(Difference listings)
>>>>>
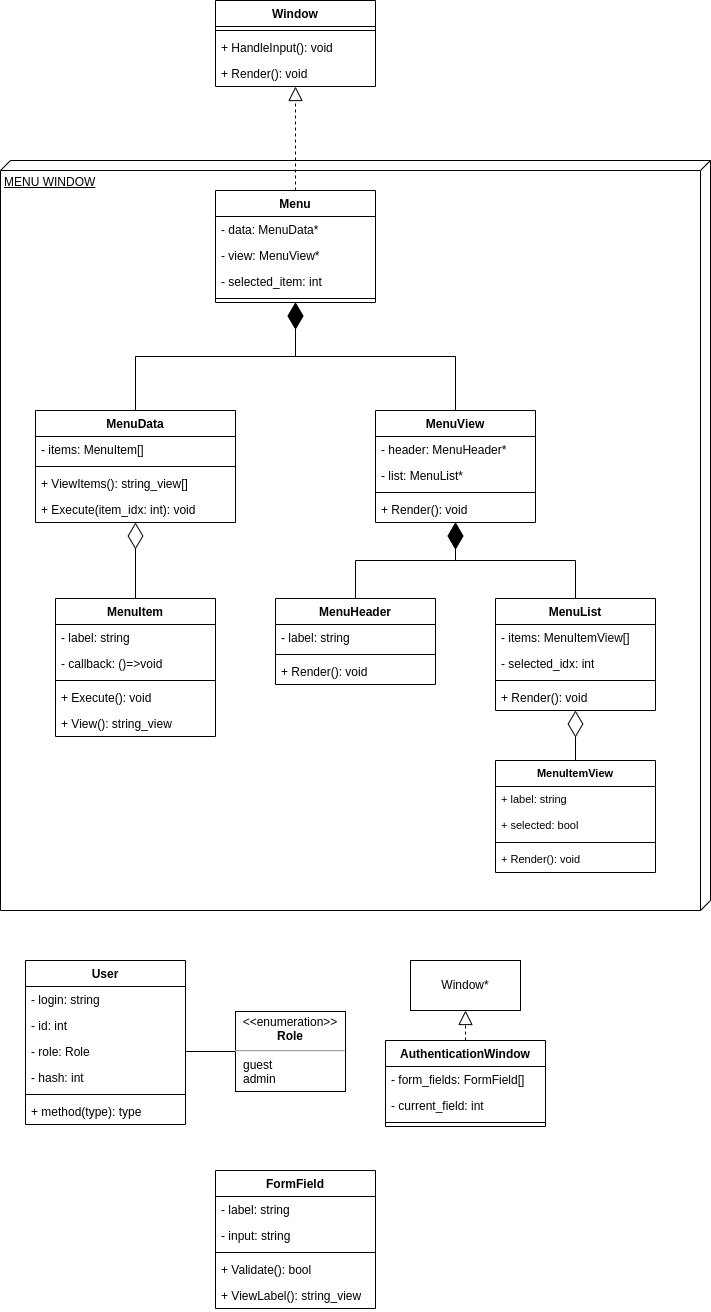
This is docs/diagrams/classes.drawio.png from fpmi-tp2023/labrabota5pr2-fluffy-kittens, a draw.io export, as it was before one commit. Source tidied: cells renumbered, new cells last; positions are measured from the earlier drawing's top-left corner, leaving out a move shared by most shapes.
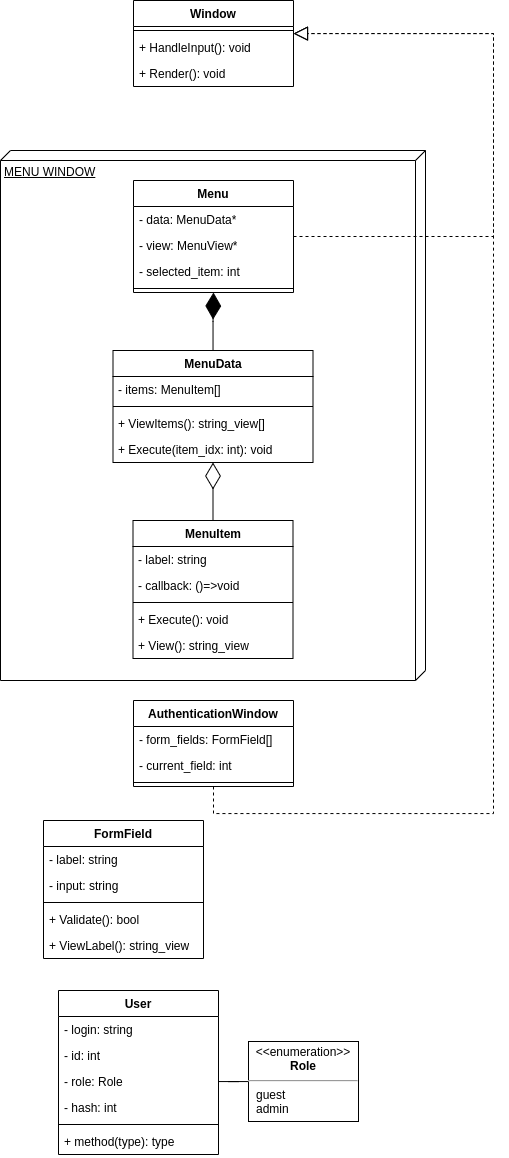
Above is the later version.

Commit message:
docs: class menu mvc -> mc

Change to the diagram source:
```diff
@@ -3,10 +3,10 @@
     <mxCell id="0" />
     <mxCell id="1" parent="0" />
     <mxCell id="2" value="MENU WINDOW" style="verticalAlign=top;align=left;spacingTop=8;spacingLeft=2;spacingRight=12;shape=cube;size=10;direction=south;fontStyle=4;html=1;whiteSpace=wrap;" parent="1" vertex="1">
-      <mxGeometry y="160" width="710" height="750" as="geometry" />
+      <mxGeometry x="132" y="-50" width="425" height="530" as="geometry" />
     </mxCell>
     <mxCell id="3" value="Menu" style="swimlane;fontStyle=1;align=center;verticalAlign=top;horizontal=1;startSize=26;whiteSpace=wrap;html=1;" parent="1" vertex="1">
-      <mxGeometry x="215" y="190" width="160" height="112" as="geometry" />
+      <mxGeometry x="265" y="-20" width="160" height="112" as="geometry" />
     </mxCell>
     <mxCell id="4" value="- data: MenuData*" style="text;strokeColor=none;fillColor=none;align=left;verticalAlign=top;spacingLeft=4;spacingRight=4;overflow=hidden;whiteSpace=wrap;html=1;" parent="3" vertex="1">
       <mxGeometry y="26" width="160" height="26" as="geometry" />
@@ -21,7 +21,7 @@
       <mxGeometry y="104" width="160" height="8" as="geometry" />
     </mxCell>
     <mxCell id="8" value="MenuData" style="swimlane;fontStyle=1;align=center;verticalAlign=top;horizontal=1;startSize=26;whiteSpace=wrap;html=1;" parent="1" vertex="1">
-      <mxGeometry x="35" y="410" width="200" height="112" as="geometry" />
+      <mxGeometry x="244.5" y="150" width="200" height="112" as="geometry" />
     </mxCell>
     <mxCell id="9" value="- items: MenuItem[]" style="text;strokeColor=none;fillColor=none;align=left;verticalAlign=top;spacingLeft=4;spacingRight=4;overflow=hidden;whiteSpace=wrap;html=1;" parent="8" vertex="1">
       <mxGeometry y="26" width="200" height="26" as="geometry" />
@@ -35,23 +35,8 @@
     <mxCell id="12" value="+ Execute(item_idx: int): void" style="text;strokeColor=none;fillColor=none;align=left;verticalAlign=top;spacingLeft=4;spacingRight=4;overflow=hidden;whiteSpace=wrap;html=1;" parent="8" vertex="1">
       <mxGeometry y="86" width="200" height="26" as="geometry" />
     </mxCell>
-    <mxCell id="13" value="MenuView" style="swimlane;fontStyle=1;align=center;verticalAlign=top;horizontal=1;startSize=26;whiteSpace=wrap;html=1;" parent="1" vertex="1">
-      <mxGeometry x="375" y="410" width="160" height="112" as="geometry" />
-    </mxCell>
-    <mxCell id="14" value="- header: MenuHeader*" style="text;strokeColor=none;fillColor=none;align=left;verticalAlign=top;spacingLeft=4;spacingRight=4;overflow=hidden;whiteSpace=wrap;html=1;" parent="13" vertex="1">
-      <mxGeometry y="26" width="160" height="26" as="geometry" />
-    </mxCell>
-    <mxCell id="15" value="- list: MenuList*" style="text;strokeColor=none;fillColor=none;align=left;verticalAlign=top;spacingLeft=4;spacingRight=4;overflow=hidden;whiteSpace=wrap;html=1;" parent="13" vertex="1">
-      <mxGeometry y="52" width="160" height="26" as="geometry" />
-    </mxCell>
-    <mxCell id="16" style="line;strokeWidth=1;fillColor=none;align=left;verticalAlign=middle;spacingTop=-1;spacingLeft=3;spacingRight=3;labelPosition=right;strokeColor=inherit;" parent="13" vertex="1">
-      <mxGeometry y="78" width="160" height="8" as="geometry" />
-    </mxCell>
-    <mxCell id="17" value="+ Render(): void" style="text;strokeColor=none;fillColor=none;align=left;verticalAlign=top;spacingLeft=4;spacingRight=4;overflow=hidden;whiteSpace=wrap;html=1;" parent="13" vertex="1">
-      <mxGeometry y="86" width="160" height="26" as="geometry" />
-    </mxCell>
     <mxCell id="18" value="MenuItem" style="swimlane;fontStyle=1;align=center;verticalAlign=top;horizontal=1;startSize=26;whiteSpace=wrap;html=1;" parent="1" vertex="1">
-      <mxGeometry x="55" y="598" width="160" height="138" as="geometry" />
+      <mxGeometry x="264.5" y="320" width="160" height="138" as="geometry" />
     </mxCell>
     <mxCell id="19" value="- label: string" style="text;strokeColor=none;fillColor=none;align=left;verticalAlign=top;spacingLeft=4;spacingRight=4;overflow=hidden;whiteSpace=wrap;html=1;" parent="18" vertex="1">
       <mxGeometry y="26" width="160" height="26" as="geometry" />
@@ -68,68 +53,14 @@
     <mxCell id="23" value="+ View(): string_view" style="text;strokeColor=none;fillColor=none;align=left;verticalAlign=top;spacingLeft=4;spacingRight=4;overflow=hidden;whiteSpace=wrap;html=1;" parent="18" vertex="1">
       <mxGeometry y="112" width="160" height="26" as="geometry" />
     </mxCell>
-    <mxCell id="24" value="MenuHeader" style="swimlane;fontStyle=1;align=center;verticalAlign=top;horizontal=1;startSize=26;whiteSpace=wrap;html=1;" parent="1" vertex="1">
-      <mxGeometry x="275" y="598" width="160" height="86" as="geometry" />
-    </mxCell>
-    <mxCell id="25" value="- label: string" style="text;strokeColor=none;fillColor=none;align=left;verticalAlign=top;spacingLeft=4;spacingRight=4;overflow=hidden;whiteSpace=wrap;html=1;" parent="24" vertex="1">
-      <mxGeometry y="26" width="160" height="26" as="geometry" />
-    </mxCell>
-    <mxCell id="26" style="line;strokeWidth=1;fillColor=none;align=left;verticalAlign=middle;spacingTop=-1;spacingLeft=3;spacingRight=3;labelPosition=right;strokeColor=inherit;" parent="24" vertex="1">
-      <mxGeometry y="52" width="160" height="8" as="geometry" />
-    </mxCell>
-    <mxCell id="27" value="+ Render(): void" style="text;strokeColor=none;fillColor=none;align=left;verticalAlign=top;spacingLeft=4;spacingRight=4;overflow=hidden;whiteSpace=wrap;html=1;" parent="24" vertex="1">
-      <mxGeometry y="60" width="160" height="26" as="geometry" />
-    </mxCell>
-    <mxCell id="28" value="MenuList" style="swimlane;fontStyle=1;align=center;verticalAlign=top;horizontal=1;startSize=26;whiteSpace=wrap;html=1;" parent="1" vertex="1">
-      <mxGeometry x="495" y="598" width="160" height="112" as="geometry" />
-    </mxCell>
-    <mxCell id="29" value="- items: MenuItemView[]" style="text;strokeColor=none;fillColor=none;align=left;verticalAlign=top;spacingLeft=4;spacingRight=4;overflow=hidden;whiteSpace=wrap;html=1;" parent="28" vertex="1">
-      <mxGeometry y="26" width="160" height="26" as="geometry" />
-    </mxCell>
-    <mxCell id="30" value="- selected_idx: int" style="text;strokeColor=none;fillColor=none;align=left;verticalAlign=top;spacingLeft=4;spacingRight=4;overflow=hidden;whiteSpace=wrap;html=1;" parent="28" vertex="1">
-      <mxGeometry y="52" width="160" height="26" as="geometry" />
-    </mxCell>
-    <mxCell id="31" style="line;strokeWidth=1;fillColor=none;align=left;verticalAlign=middle;spacingTop=-1;spacingLeft=3;spacingRight=3;labelPosition=right;strokeColor=inherit;" parent="28" vertex="1">
-      <mxGeometry y="78" width="160" height="8" as="geometry" />
-    </mxCell>
-    <mxCell id="32" value="+ Render(): void" style="text;strokeColor=none;fillColor=none;align=left;verticalAlign=top;spacingLeft=4;spacingRight=4;overflow=hidden;whiteSpace=wrap;html=1;" parent="28" vertex="1">
-      <mxGeometry y="86" width="160" height="26" as="geometry" />
-    </mxCell>
     <mxCell id="33" style="endArrow=diamondThin;endFill=1;endSize=24;html=1;rounded=0;edgeStyle=orthogonalEdgeStyle;" parent="1" edge="1" source="8" target="3">
       <mxGeometry relative="1" as="geometry" />
     </mxCell>
-    <mxCell id="34" style="endArrow=diamondThin;endFill=1;endSize=24;html=1;rounded=0;edgeStyle=orthogonalEdgeStyle;" parent="1" edge="1" source="13" target="3">
-      <mxGeometry relative="1" as="geometry" />
-    </mxCell>
     <mxCell id="35" style="endArrow=diamondThin;endFill=0;endSize=24;html=1;rounded=0;labelBackgroundColor=default;strokeColor=default;fontFamily=Helvetica;fontSize=11;fontColor=default;shape=connector;" parent="1" edge="1" source="18" target="8">
       <mxGeometry relative="1" as="geometry" />
     </mxCell>
-    <mxCell id="36" style="endArrow=diamondThin;endFill=1;endSize=24;html=1;rounded=0;labelBackgroundColor=default;strokeColor=default;fontFamily=Helvetica;fontSize=11;fontColor=default;shape=connector;edgeStyle=orthogonalEdgeStyle;" parent="1" edge="1" source="24" target="13">
-      <mxGeometry relative="1" as="geometry" />
-    </mxCell>
-    <mxCell id="37" style="endArrow=diamondThin;endFill=1;endSize=24;html=1;rounded=0;labelBackgroundColor=default;strokeColor=default;fontFamily=Helvetica;fontSize=11;fontColor=default;shape=connector;edgeStyle=orthogonalEdgeStyle;" parent="1" edge="1" source="28" target="13">
-      <mxGeometry relative="1" as="geometry" />
-    </mxCell>
-    <mxCell id="38" value="MenuItemView" style="swimlane;fontStyle=1;align=center;verticalAlign=top;horizontal=1;startSize=26;whiteSpace=wrap;html=1;fontFamily=Helvetica;fontSize=11;fontColor=default;" parent="1" vertex="1">
-      <mxGeometry x="495" y="760" width="160" height="112" as="geometry" />
-    </mxCell>
-    <mxCell id="39" value="+ label: string" style="text;strokeColor=none;fillColor=none;align=left;verticalAlign=top;spacingLeft=4;spacingRight=4;overflow=hidden;whiteSpace=wrap;html=1;fontSize=11;fontFamily=Helvetica;fontColor=default;" parent="38" vertex="1">
-      <mxGeometry y="26" width="160" height="26" as="geometry" />
-    </mxCell>
-    <mxCell id="40" value="+ selected: bool" style="text;strokeColor=none;fillColor=none;align=left;verticalAlign=top;spacingLeft=4;spacingRight=4;overflow=hidden;whiteSpace=wrap;html=1;fontSize=11;fontFamily=Helvetica;fontColor=default;" parent="38" vertex="1">
-      <mxGeometry y="52" width="160" height="26" as="geometry" />
-    </mxCell>
-    <mxCell id="41" style="line;strokeWidth=1;fillColor=none;align=left;verticalAlign=middle;spacingTop=-1;spacingLeft=3;spacingRight=3;labelPosition=right;strokeColor=inherit;fontFamily=Helvetica;fontSize=11;fontColor=default;" parent="38" vertex="1">
-      <mxGeometry y="78" width="160" height="8" as="geometry" />
-    </mxCell>
-    <mxCell id="42" value="+ Render(): void" style="text;strokeColor=none;fillColor=none;align=left;verticalAlign=top;spacingLeft=4;spacingRight=4;overflow=hidden;whiteSpace=wrap;html=1;fontSize=11;fontFamily=Helvetica;fontColor=default;" parent="38" vertex="1">
-      <mxGeometry y="86" width="160" height="26" as="geometry" />
-    </mxCell>
-    <mxCell id="43" style="endArrow=diamondThin;endFill=0;endSize=24;html=1;rounded=0;labelBackgroundColor=default;strokeColor=default;fontFamily=Helvetica;fontSize=11;fontColor=default;shape=connector;edgeStyle=orthogonalEdgeStyle;" parent="1" edge="1" source="38" target="28">
-      <mxGeometry relative="1" as="geometry" />
-    </mxCell>
     <mxCell id="44" value="Window" style="swimlane;fontStyle=1;align=center;verticalAlign=top;horizontal=1;startSize=26;whiteSpace=wrap;html=1;" parent="1" vertex="1">
-      <mxGeometry x="215" width="160" height="86" as="geometry" />
+      <mxGeometry x="265" y="-200" width="160" height="86" as="geometry" />
     </mxCell>
     <mxCell id="45" style="line;strokeWidth=1;fillColor=none;align=left;verticalAlign=middle;spacingTop=-1;spacingLeft=3;spacingRight=3;labelPosition=right;strokeColor=inherit;" parent="44" vertex="1">
       <mxGeometry y="26" width="160" height="8" as="geometry" />
@@ -140,11 +71,16 @@
     <mxCell id="47" value="+ Render(): void" style="text;strokeColor=none;fillColor=none;align=left;verticalAlign=top;spacingLeft=4;spacingRight=4;overflow=hidden;whiteSpace=wrap;html=1;" parent="44" vertex="1">
       <mxGeometry y="60" width="160" height="26" as="geometry" />
     </mxCell>
-    <mxCell id="48" style="endArrow=block;dashed=1;endFill=0;endSize=12;html=1;rounded=0;" parent="1" edge="1" source="3" target="44">
-      <mxGeometry relative="1" as="geometry" />
+    <mxCell id="48" style="endArrow=block;dashed=1;endFill=0;endSize=12;html=1;rounded=0;edgeStyle=orthogonalEdgeStyle;" parent="1" edge="1" source="3" target="44">
+      <mxGeometry relative="1" as="geometry">
+        <Array as="points">
+          <mxPoint x="625" y="36" />
+          <mxPoint x="625" y="-167" />
+        </Array>
+      </mxGeometry>
     </mxCell>
     <mxCell id="49" value="User" style="swimlane;fontStyle=1;align=center;verticalAlign=top;horizontal=1;startSize=26;whiteSpace=wrap;html=1;" parent="1" vertex="1">
-      <mxGeometry x="25" y="960" width="160" height="164" as="geometry" />
+      <mxGeometry x="190" y="790" width="160" height="164" as="geometry" />
     </mxCell>
     <mxCell id="50" value="- login: string" style="text;strokeColor=none;fillColor=none;align=left;verticalAlign=top;spacingLeft=4;spacingRight=4;overflow=hidden;whiteSpace=wrap;html=1;" parent="49" vertex="1">
       <mxGeometry y="26" width="160" height="26" as="geometry" />
@@ -165,13 +101,13 @@
       <mxGeometry y="138" width="160" height="26" as="geometry" />
     </mxCell>
     <mxCell id="56" value="&lt;p style=&quot;margin:0px;margin-top:4px;text-align:center;&quot;&gt;&amp;lt;&amp;lt;enumeration&amp;gt;&amp;gt;&lt;br&gt;&lt;b&gt;Role&lt;/b&gt;&lt;/p&gt;&lt;hr&gt;&lt;p style=&quot;margin:0px;margin-left:8px;text-align:left;&quot;&gt;guest&lt;br&gt;admin&lt;/p&gt;" style="shape=rect;html=1;overflow=fill;whiteSpace=wrap;" parent="1" vertex="1">
-      <mxGeometry x="235" y="1011" width="110" height="80" as="geometry" />
+      <mxGeometry x="380" y="841" width="110" height="80" as="geometry" />
     </mxCell>
     <mxCell id="57" style="edgeStyle=orthogonalEdgeStyle;rounded=0;jettySize=auto;html=1;endArrow=none;endFill=0;" parent="1" edge="1" source="52" target="56">
       <mxGeometry relative="1" as="geometry" />
     </mxCell>
     <mxCell id="58" value="AuthenticationWindow" style="swimlane;fontStyle=1;align=center;verticalAlign=top;horizontal=1;startSize=26;whiteSpace=wrap;html=1;" parent="1" vertex="1">
-      <mxGeometry x="385" y="1040" width="160" height="86" as="geometry" />
+      <mxGeometry x="265" y="500" width="160" height="86" as="geometry" />
     </mxCell>
     <mxCell id="59" value="- form_fields: FormField[]" style="text;strokeColor=none;fillColor=none;align=left;verticalAlign=top;spacingLeft=4;spacingRight=4;overflow=hidden;whiteSpace=wrap;html=1;" parent="58" vertex="1">
       <mxGeometry y="26" width="160" height="26" as="geometry" />
@@ -182,14 +118,8 @@
     <mxCell id="61" style="line;strokeWidth=1;fillColor=none;align=left;verticalAlign=middle;spacingTop=-1;spacingLeft=3;spacingRight=3;labelPosition=right;strokeColor=inherit;" parent="58" vertex="1">
       <mxGeometry y="78" width="160" height="8" as="geometry" />
     </mxCell>
-    <mxCell id="62" value="Window*" style="html=1;whiteSpace=wrap;" parent="1" vertex="1">
-      <mxGeometry x="410" y="960" width="110" height="50" as="geometry" />
-    </mxCell>
-    <mxCell id="63" style="endArrow=block;dashed=1;endFill=0;endSize=12;html=1;rounded=0;edgeStyle=orthogonalEdgeStyle;" parent="1" edge="1" source="58" target="62">
-      <mxGeometry relative="1" as="geometry" />
-    </mxCell>
     <mxCell id="64" value="FormField" style="swimlane;fontStyle=1;align=center;verticalAlign=top;horizontal=1;startSize=26;whiteSpace=wrap;html=1;" parent="1" vertex="1">
-      <mxGeometry x="215" y="1170" width="160" height="138" as="geometry" />
+      <mxGeometry x="175" y="620" width="160" height="138" as="geometry" />
     </mxCell>
     <mxCell id="65" value="- label: string" style="text;strokeColor=none;fillColor=none;align=left;verticalAlign=top;spacingLeft=4;spacingRight=4;overflow=hidden;whiteSpace=wrap;html=1;" parent="64" vertex="1">
       <mxGeometry y="26" width="160" height="26" as="geometry" />
@@ -206,5 +136,13 @@
     <mxCell id="69" value="+ ViewLabel(): string_view" style="text;strokeColor=none;fillColor=none;align=left;verticalAlign=top;spacingLeft=4;spacingRight=4;overflow=hidden;whiteSpace=wrap;html=1;" parent="64" vertex="1">
       <mxGeometry y="112" width="160" height="26" as="geometry" />
     </mxCell>
+    <mxCell id="70" style="endArrow=block;dashed=1;endFill=0;endSize=12;html=1;rounded=0;edgeStyle=orthogonalEdgeStyle;" parent="1" edge="1" source="58" target="44">
+      <mxGeometry relative="1" as="geometry">
+        <Array as="points">
+          <mxPoint x="625" y="613" />
+          <mxPoint x="625" y="-167" />
+        </Array>
+      </mxGeometry>
+    </mxCell>
   </root>
 </mxGraphModel>
```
<<<<<
REQUIRED WORK: Check every line of the entries above for the word "dashed" and report how many lines contain it, giving the number only.

COMPLETED TASK: 4